Speaking of motivation, this is a great motivating strategy for those who work well with it. BaseLang is the same concept as an expensive gym membership: you might pay a high price tag so that you use the service and don’t waste your money. This strategy doesn’t necessarily work for everyone; for example, when I got busy and was unable to commit the time to practice speaking, it didn’t feel like I was making the most of that expensive price point.
If you have a considerable amount of time to dedicate to practice speaking Spanish, BaseLang could be a great resource for you. There’s an easy way to decide how much you will really be paying: decide how many hours you can absolutely dedicate to BaseLang. For example, if you can dedicate 3 hours a week, that adds up to 12 hours a month. If you choose the $125 option, divide the two, and you’ll be paying around $10.50 per class. If this is a number you’d be willing to pay per class, or is cheaper than what you’re currently paying for speaking practice, BaseLang may work for you!
BaseLang review: is it right for you?
Whether or not BaseLang is right for you is not something I can tell you, nor can any other BaseLang review. In my own personal experience, BaseLang is a wonderful resource for those truly committed to fluency; the only way to get it is to practice as much as you can, and with unlimited classes, you don’t really have an excuse not to get there. The only thing holding you back is your own schedule and lifestyle; if you’re just not able to commit significant amounts of time to practice Spanish, BaseLang may not make sense for you.
However, Baselang does come at a steep price (after the stupid cheap trial price, that is), so for those of us with budgets, it does require some significant forethought. Do you have the time to commit, the space in your budget, and the motivation to keep pushing onward even when things don’t go as planned? If so, BaseLang is an excellent resource for Spanish language learners!
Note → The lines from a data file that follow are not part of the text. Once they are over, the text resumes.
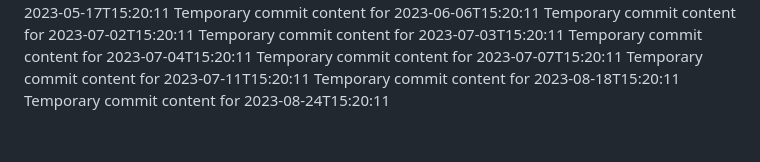
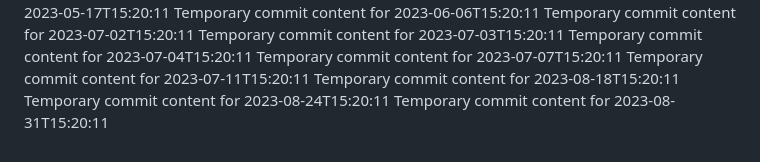
Before and after one commit to ShanAmjad/fluffy-disco, a Markdown page: report.md, the part around the change. Drawn GitHub-style.

```diff
--- a/report.md
+++ b/report.md
@@ -192,3 +192,4 @@ Temporary commit content for 2023-07-07T15:20:11
 Temporary commit content for 2023-07-11T15:20:11
 Temporary commit content for 2023-08-18T15:20:11
 Temporary commit content for 2023-08-24T15:20:11
+Temporary commit content for 2023-08-31T15:20:11
```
I hope this BaseLang review helps you with your decision. Let me know in the comments about your own BaseLang review – do you love it or hate it?